▸ **Task instructions**
Keyword search on "docs": report each line of the records that contains it.

Data entries
=== Begin Enclosure ===
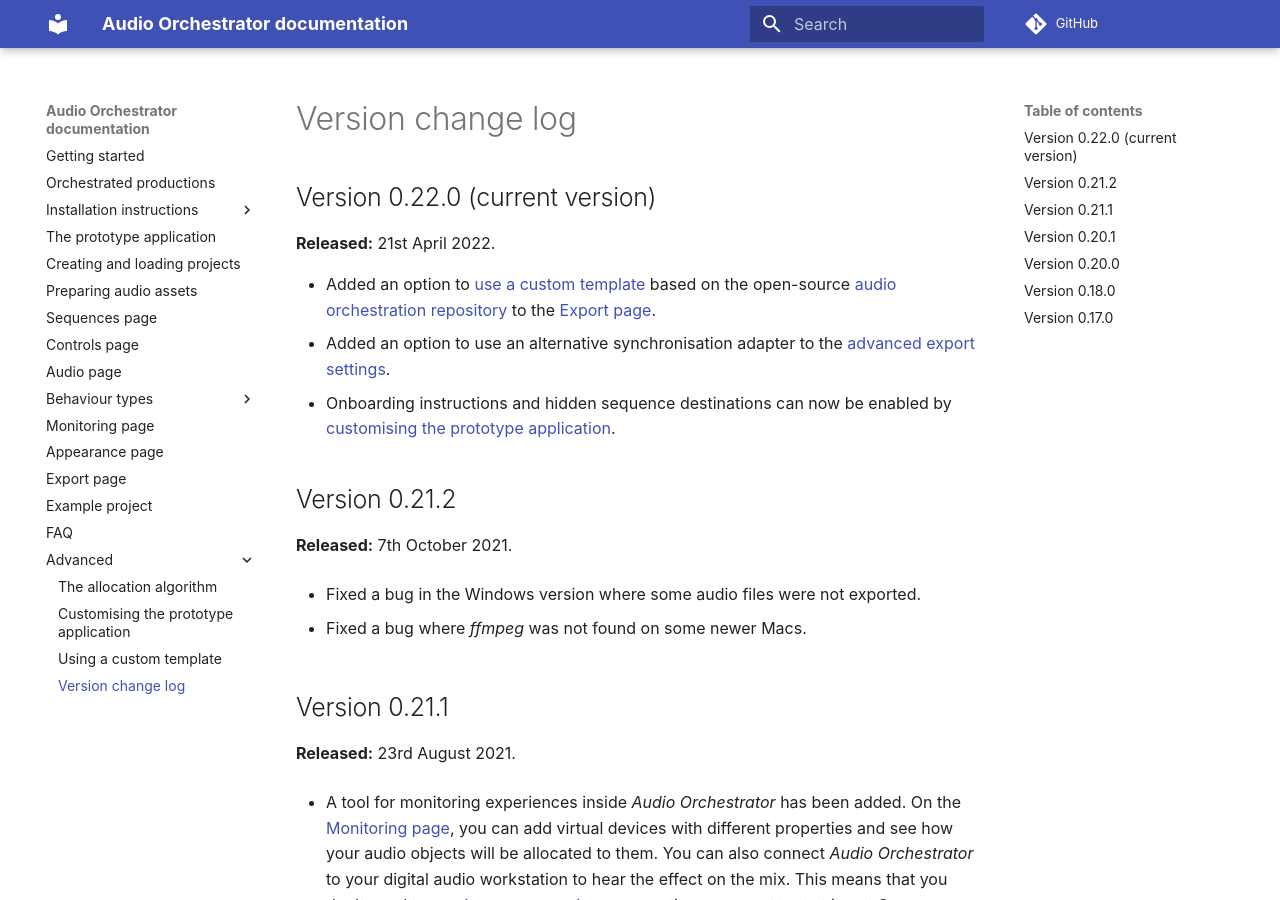
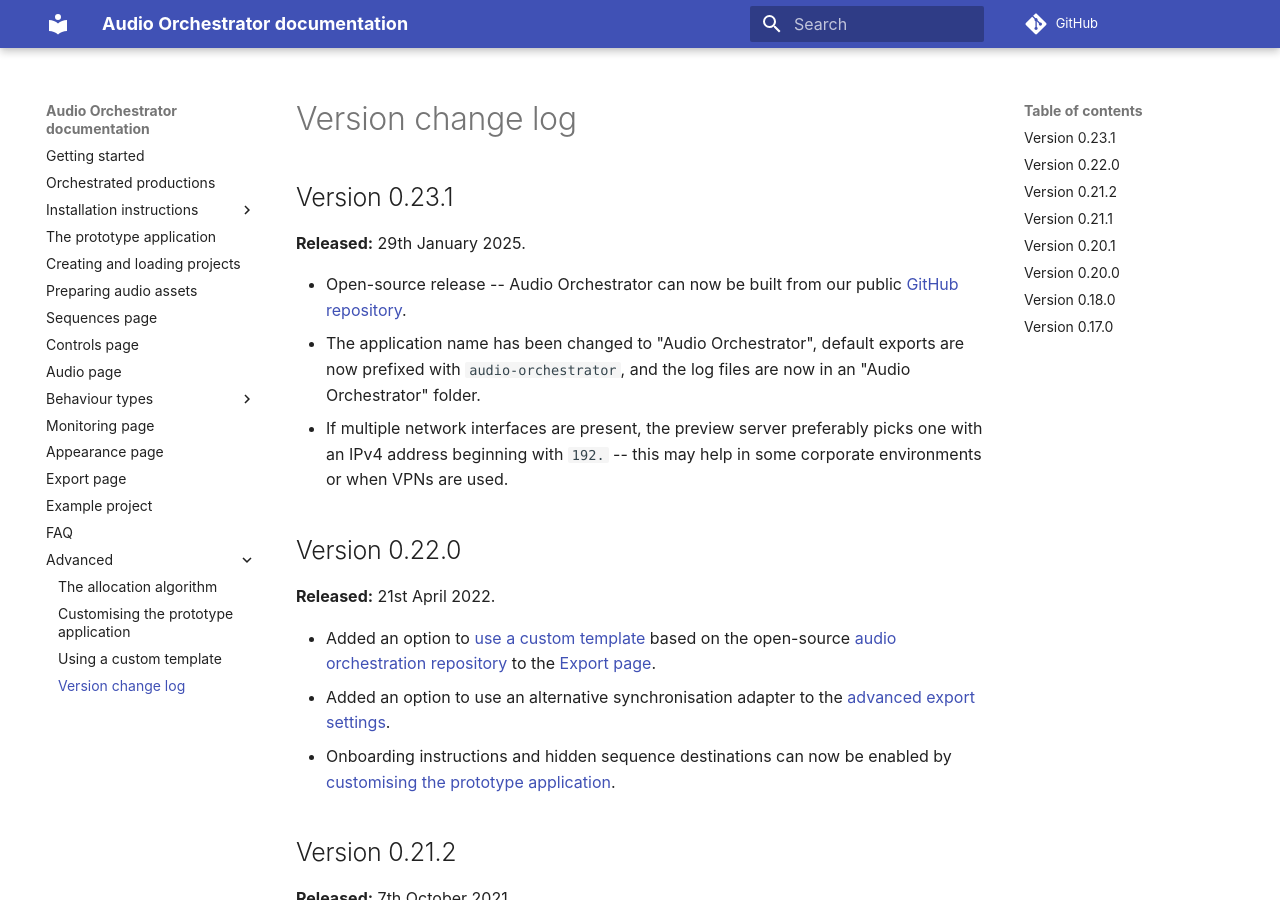
Before and after one commit to bbc/audio-orchestrator, an MkDocs documentation site: the page built from docs/change-log.md, in a window 1280 px wide and 900 px high. Built offline with MkDocs 1.6.1 and Material for MkDocs 9.7.7, drawn with Linux system fonts in a browser that asks for light colours; comment, search, counter and statistics services are not loaded.

```diff
--- a/docs/change-log.md
+++ b/docs/change-log.md
@@ -1,8 +1,16 @@
 # Version change log
 
+<a name="v23.1"></a>
+## Version 0.23.1
+
+**Released:** 29th January 2025.
+
+* Open-source release -- Audio Orchestrator can now be built from our public [GitHub repository](https://github.com/bbc/audio-orchestrator).
+* The application name has been changed to "Audio Orchestrator", default exports are now prefixed with `audio-orchestrator`, and the log files are now in an "Audio Orchestrator" folder.
+* If multiple network interfaces are present, the preview server preferably picks one with an IPv4 address beginning with `192.` -- this may help in some corporate environments or when VPNs are used.
 
 <a name="v22.0"></a>
-## Version 0.22.0 (current version)
+## Version 0.22.0
 
 **Released:** 21st April 2022.
 
```
Also changed, not shown: docs/installation.md (+0 -4 lines), workflow.md (deleted, +0 -43 lines).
=== End Enclosure ===
▸ **Answer box**
Before and after one commit to bbc/audio-orchestrator, an MkDocs documentation site: the page built from docs/change-log.md, in a window 1280 px wide and 900 px high. Built offline with MkDocs 1.6.1 and Material for MkDocs 9.7.7, drawn with Linux system fonts in a browser that asks for light colours; comment, search, counter and statistics services are not loaded.
--- a/docs/change-log.md
+++ b/docs/change-log.md
Also changed, not shown: docs/installation.md (+0 -4 lines), workflow.md (deleted, +0 -43 lines).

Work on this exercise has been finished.